My work has most been aligned with two of the four propositions, specifically, wisdom and social justice. When I first emerged from the yeshiva, though my training was designed to prepare for the world outside of the beit midrash, I quickly learned that in order to be an impactful and relevant leader in my community, I would have to recalibrate much of the Torah that I had learned to be comprehensible to the community outside of the beit midrash. My first professional appointment was as a campus rabbi with Hillel. With the exception of the few students who retained their ties to traditional Jewish commitments and sought halachic guidance from me, for most Jewish students, Torah and mitzvot did not have a claim on their lives. A significant part of my recalibration focused on the language that I used to communicate the value that Torah or Jewish wisdom could have on people’s lives. I didn’t feel a need to tout Jewish wisdom as being unique, though at times it is. What I focused on was identifying the essence or core value of a mitzvah and communicating its import in contemporary terms as opposed to as a religious mandate. In this way, identifying essential, value based, lessons as well as identifying this as “wisdom”, broadens the accessibility of the teaching to connect with a wider and more diverse market.
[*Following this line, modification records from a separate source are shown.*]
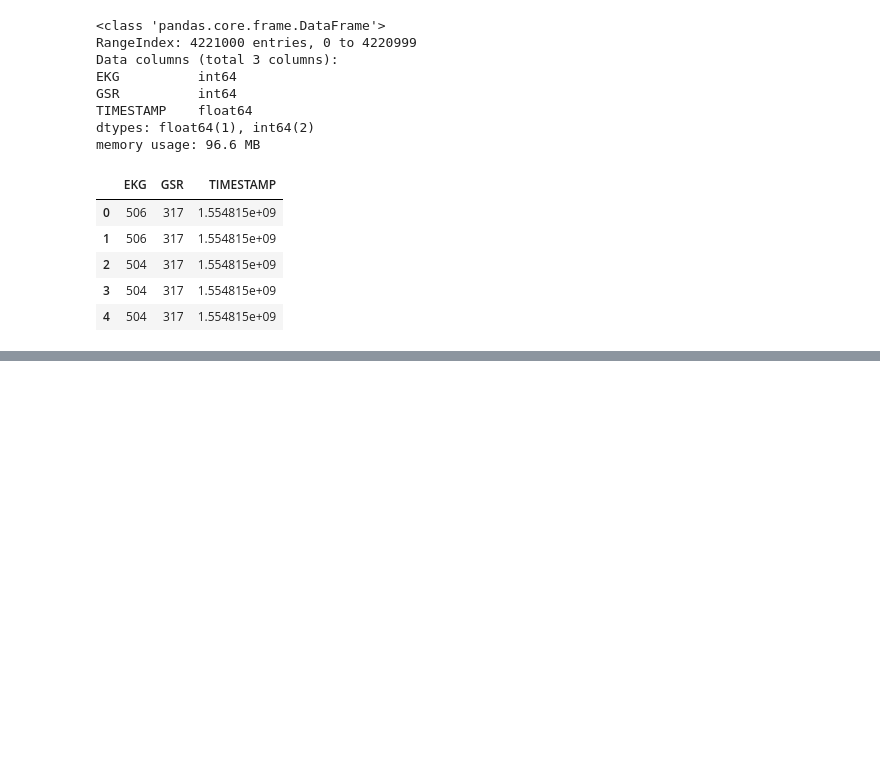
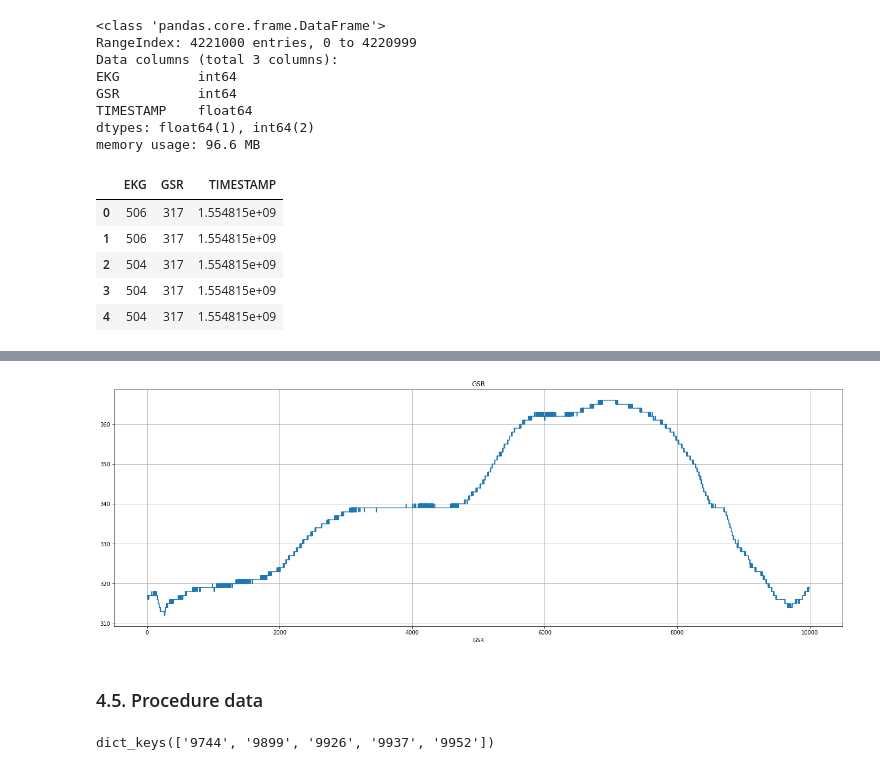
Before and after one commit to SkalskiP/ImaBoss, a Jupyter notebook: EDA.ipynb, the cells around one changed output, grey strips where cells are left out. Saved outputs shown, nothing was run; the diff lists cells and outputs as text; code cells hidden in the pictures; blank space fills up the shorter version.

```diff
--- a/EDA.ipynb
+++ b/EDA.ipynb
@@ -247,0 +346,19 @@ plt.show()
+# %%
+preview_dataset = BITALINO_data['9744'].head(BITALINO_SAMPLING_RATE_PER_SEC * PREVIEW_LENGHT_SEC)["GSR"]
+# %%
+plt.figure(figsize=(24, 8))
+plt.title("GSR")
+plt.xlabel('time (ms)')
+plt.xlabel('GSR')
+plt.plot(preview_dataset)
+plt.grid()
+plt.show()
+# %% [output]
+[figure, added]
+# %% [markdown]
+### 4.5. Procedure data
+# %%
+# Available keys
+print(PROCEDURE_data.keys())
+# %% [output]
+dict_keys(['9744', '9899', '9926', '9937', '9952'])
```
Also changed, not shown: parts of 25 cells of this notebook.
The second proposition that has been aligned with my work has been social justice with a focus on food justice and environmental sustainability. This focus on social justice has been a community organizing platform that has paralleled Generation X and Millennial’s interest in being engaged in civil society and responding to the most urgent social issues of their time. The Jewish community’s involvement in these issues has communicated the ability for the tradition to evolve and maintain its central commitment to advancing justice and equity in society. In many instances the social justice platform has been able to engage community beyond a particular social cause. While it is the initial cause that might draw together a like-minded community it also opens up the possibility for that community to engage in Jewish prayer, learning and holiday celebrations.
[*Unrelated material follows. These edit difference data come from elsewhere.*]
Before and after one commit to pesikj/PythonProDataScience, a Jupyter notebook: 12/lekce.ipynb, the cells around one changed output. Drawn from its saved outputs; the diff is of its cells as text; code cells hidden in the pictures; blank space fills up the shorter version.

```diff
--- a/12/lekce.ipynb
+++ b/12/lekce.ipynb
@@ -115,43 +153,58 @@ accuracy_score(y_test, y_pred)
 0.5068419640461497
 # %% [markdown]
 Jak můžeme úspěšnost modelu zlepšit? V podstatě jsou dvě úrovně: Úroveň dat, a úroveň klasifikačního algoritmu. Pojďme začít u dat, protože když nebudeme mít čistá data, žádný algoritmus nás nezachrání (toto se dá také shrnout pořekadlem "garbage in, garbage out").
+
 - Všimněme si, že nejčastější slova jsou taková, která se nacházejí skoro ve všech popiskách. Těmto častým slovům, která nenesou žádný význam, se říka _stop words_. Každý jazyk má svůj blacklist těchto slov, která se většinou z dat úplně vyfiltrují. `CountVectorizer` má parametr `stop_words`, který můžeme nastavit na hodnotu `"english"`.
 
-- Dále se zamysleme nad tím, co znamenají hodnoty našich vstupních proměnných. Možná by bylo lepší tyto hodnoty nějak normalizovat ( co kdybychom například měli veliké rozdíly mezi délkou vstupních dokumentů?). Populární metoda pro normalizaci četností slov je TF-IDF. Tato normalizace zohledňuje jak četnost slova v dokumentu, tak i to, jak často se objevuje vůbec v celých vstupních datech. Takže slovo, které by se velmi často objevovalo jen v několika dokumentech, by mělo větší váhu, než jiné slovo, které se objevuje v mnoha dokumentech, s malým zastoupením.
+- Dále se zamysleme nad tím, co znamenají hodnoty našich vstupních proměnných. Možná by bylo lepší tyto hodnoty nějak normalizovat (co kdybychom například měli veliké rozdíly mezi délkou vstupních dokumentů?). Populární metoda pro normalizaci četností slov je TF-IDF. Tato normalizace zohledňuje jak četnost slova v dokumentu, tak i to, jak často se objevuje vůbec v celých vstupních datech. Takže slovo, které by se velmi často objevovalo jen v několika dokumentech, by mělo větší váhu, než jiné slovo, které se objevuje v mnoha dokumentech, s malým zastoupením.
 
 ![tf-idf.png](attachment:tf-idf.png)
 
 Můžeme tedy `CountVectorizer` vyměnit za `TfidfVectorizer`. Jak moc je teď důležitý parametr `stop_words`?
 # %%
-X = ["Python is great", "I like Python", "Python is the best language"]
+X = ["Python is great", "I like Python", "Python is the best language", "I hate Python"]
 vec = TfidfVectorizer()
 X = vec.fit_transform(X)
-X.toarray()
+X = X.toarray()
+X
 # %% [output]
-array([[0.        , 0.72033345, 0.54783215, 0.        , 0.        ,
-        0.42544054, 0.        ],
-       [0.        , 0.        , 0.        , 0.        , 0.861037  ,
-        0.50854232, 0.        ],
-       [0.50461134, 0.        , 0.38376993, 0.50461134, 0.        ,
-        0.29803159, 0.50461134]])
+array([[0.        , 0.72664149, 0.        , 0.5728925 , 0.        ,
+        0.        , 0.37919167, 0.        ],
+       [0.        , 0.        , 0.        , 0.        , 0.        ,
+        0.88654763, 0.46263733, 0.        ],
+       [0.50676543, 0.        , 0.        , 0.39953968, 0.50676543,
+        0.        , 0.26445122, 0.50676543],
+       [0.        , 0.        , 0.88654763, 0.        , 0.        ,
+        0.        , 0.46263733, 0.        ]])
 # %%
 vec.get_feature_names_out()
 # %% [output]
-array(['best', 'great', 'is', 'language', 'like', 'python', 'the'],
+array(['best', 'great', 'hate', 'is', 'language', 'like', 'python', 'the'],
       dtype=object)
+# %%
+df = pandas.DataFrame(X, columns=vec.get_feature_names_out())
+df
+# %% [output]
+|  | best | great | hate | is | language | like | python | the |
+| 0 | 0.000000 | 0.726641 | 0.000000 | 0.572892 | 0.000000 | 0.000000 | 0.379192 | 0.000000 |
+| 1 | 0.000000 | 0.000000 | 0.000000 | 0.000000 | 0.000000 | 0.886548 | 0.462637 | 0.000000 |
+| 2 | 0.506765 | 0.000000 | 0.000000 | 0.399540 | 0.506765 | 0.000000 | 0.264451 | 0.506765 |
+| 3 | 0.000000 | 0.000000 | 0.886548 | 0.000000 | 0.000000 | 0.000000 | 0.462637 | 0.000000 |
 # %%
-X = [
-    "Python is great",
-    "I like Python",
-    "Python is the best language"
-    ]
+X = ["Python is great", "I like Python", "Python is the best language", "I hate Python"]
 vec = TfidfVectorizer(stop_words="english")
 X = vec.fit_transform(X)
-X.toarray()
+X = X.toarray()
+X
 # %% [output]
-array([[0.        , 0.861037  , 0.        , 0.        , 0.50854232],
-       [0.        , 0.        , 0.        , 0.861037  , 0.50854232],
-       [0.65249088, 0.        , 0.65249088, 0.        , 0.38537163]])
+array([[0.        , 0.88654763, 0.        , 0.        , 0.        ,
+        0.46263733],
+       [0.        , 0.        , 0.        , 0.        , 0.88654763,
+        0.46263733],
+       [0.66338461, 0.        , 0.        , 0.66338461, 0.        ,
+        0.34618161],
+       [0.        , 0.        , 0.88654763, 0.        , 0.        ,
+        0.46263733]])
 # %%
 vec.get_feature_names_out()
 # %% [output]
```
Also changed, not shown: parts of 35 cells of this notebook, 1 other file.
My work has also sought to advance an area that is not addressed in the four propositions, specifically how to foster a culture of adaptation and Jewish innovation. One of the most inspiring moments of my early Jewish education was in learning about the foundations of Rabbinic Judaism and Yochanan ben Zakai. The founding of the current and most prolific chapter of Jewish civilization on the principle of engaging adaptive strategies to retain connection to the past while maintaining relevance to the present and future has always stuck with me and at many times, seemed in contrast to the Jewish institutional landscape. I see great urgency and promise in supporting funding opportunities and thought partnership for those in the Jewish innovation space, charting new ways to explore community engagement and cultural mashups. Perhaps more importantly, I see urgency in supporting established Jewish institutions to integrate strategies and nurture a culture of adaptability and openness to change. Programmatic opportunities appear to be amongst the low hanging fruit of dipping one’s toe into adaptive frameworks. Additionally, I see significant opportunity with regard to advancing adaptive strategies in the departments of financial development, cultivating the next generation of donors as well as integrating Chief Innovation Officers or directors of innovation departments in Federations and JCCs. While change is difficult because it requires encountering loss, there is perhaps no greater Jewish value than the courage to be adaptive.